(Collected data)
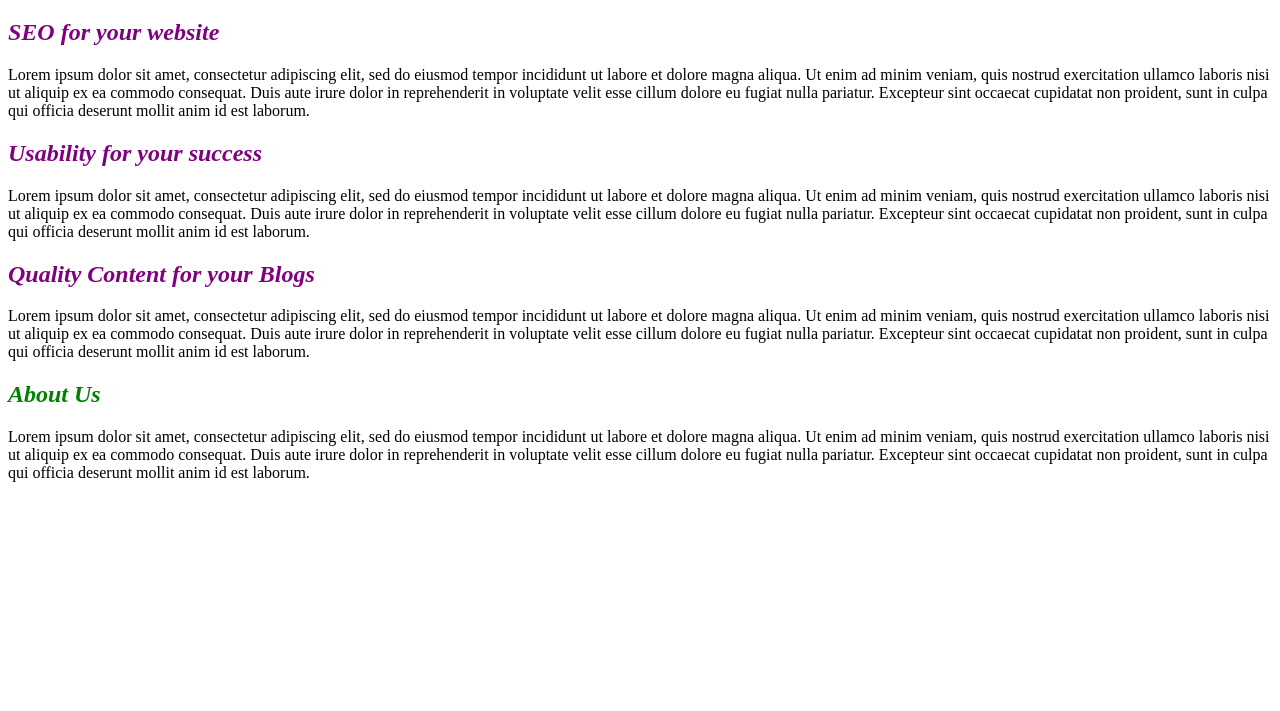
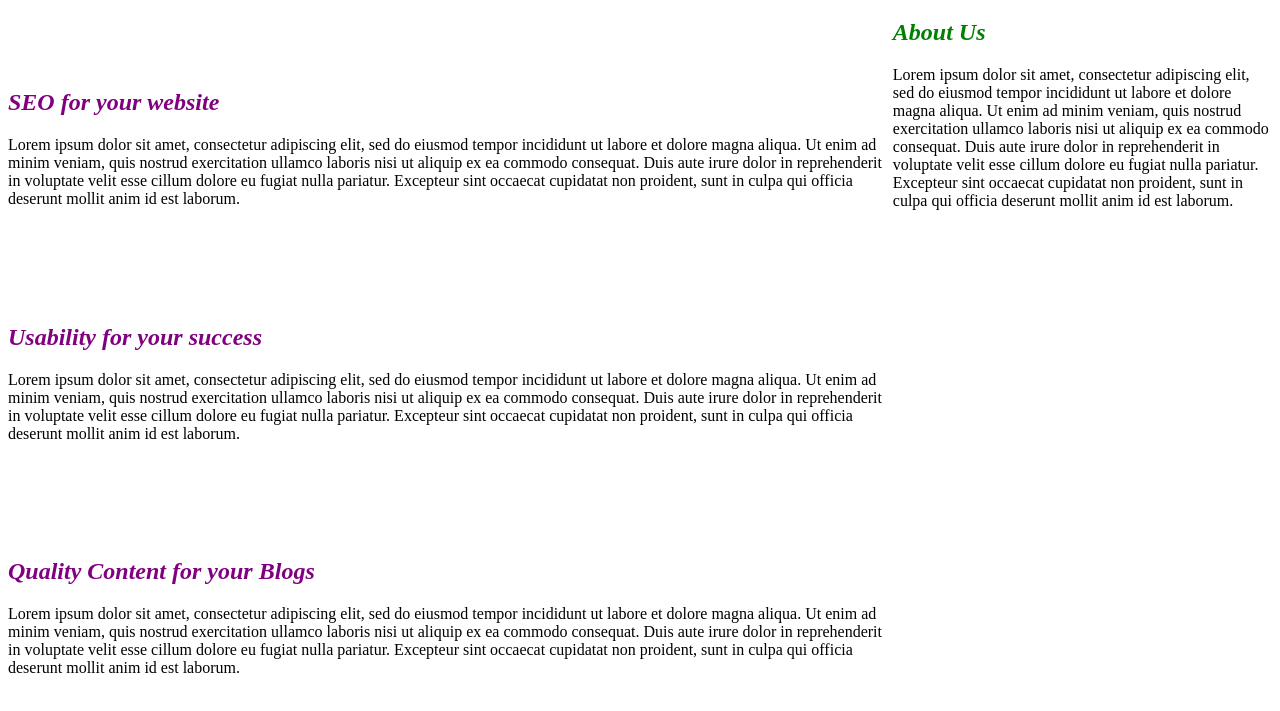
Before and after one commit to rockandrollbaby/cupcake, a plain HTML site: page cupcake/blog.html in a window 1280 px wide. Shown: the part 61-772 px from the top of the page. Drawn offline with Linux system fonts and the light colour scheme.

Commit message:
added margins, borders and padding to band and blog websites

```diff
--- a/cupcake/band/css/styles.css
+++ b/cupcake/band/css/styles.css
@@ -5,9 +5,11 @@
   float: right;
   background-color: salmon;
   padding: 10px;
+  border: 2px solid green;
 }
 
 img {
   float:left;
   width: 50%;
+  padding: 20px;
 }
--- a/cupcake/blog.html
+++ b/cupcake/blog.html
@@ -7,11 +7,15 @@
   </head>
   <body>
     <h1>Website Blog</h1>
-    <div class="blog">
-      <h2>SEO for your website</h2>
+    <div class="blog column">
+     <h2>SEO for your website</h2>
       <p>Lorem ipsum dolor sit amet, consectetur adipiscing elit, sed do eiusmod tempor incididunt ut labore et dolore magna aliqua. Ut enim ad minim veniam, quis nostrud exercitation ullamco laboris nisi ut aliquip ex ea commodo consequat. Duis aute irure dolor in reprehenderit in voluptate velit esse cillum dolore eu fugiat nulla pariatur. Excepteur sint occaecat cupidatat non proident, sunt in culpa qui officia deserunt mollit anim id est laborum.</p>
+      </div>
+    <div class="blog column">
       <h2>Usability for your success</h2>
       <p>Lorem ipsum dolor sit amet, consectetur adipiscing elit, sed do eiusmod tempor incididunt ut labore et dolore magna aliqua. Ut enim ad minim veniam, quis nostrud exercitation ullamco laboris nisi ut aliquip ex ea commodo consequat. Duis aute irure dolor in reprehenderit in voluptate velit esse cillum dolore eu fugiat nulla pariatur. Excepteur sint occaecat cupidatat non proident, sunt in culpa qui officia deserunt mollit anim id est laborum.</p>
+    </div>
+    <div class="blog column">
       <h2>Quality Content for your Blogs</h2>
       <p>Lorem ipsum dolor sit amet, consectetur adipiscing elit, sed do eiusmod tempor incididunt ut labore et dolore magna aliqua. Ut enim ad minim veniam, quis nostrud exercitation ullamco laboris nisi ut aliquip ex ea commodo consequat. Duis aute irure dolor in reprehenderit in voluptate velit esse cillum dolore eu fugiat nulla pariatur. Excepteur sint occaecat cupidatat non proident, sunt in culpa qui officia deserunt mollit anim id est laborum.</p>
     </div>
--- a/cupcake/css/blog.css
+++ b/cupcake/css/blog.css
@@ -25,3 +25,10 @@ aside {
 h1 {
   text-align: center;
 }
+
+.column {
+  width: 70%;
+  float: left;
+  margin-top: 50px;
+  margin-bottom: 30px;
+}
```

Exercise: The answer must consist of each line from the data that includes the string "padding".

Task response:
added margins, borders and padding to band and blog websites
   padding: 10px;
+  padding: 20px;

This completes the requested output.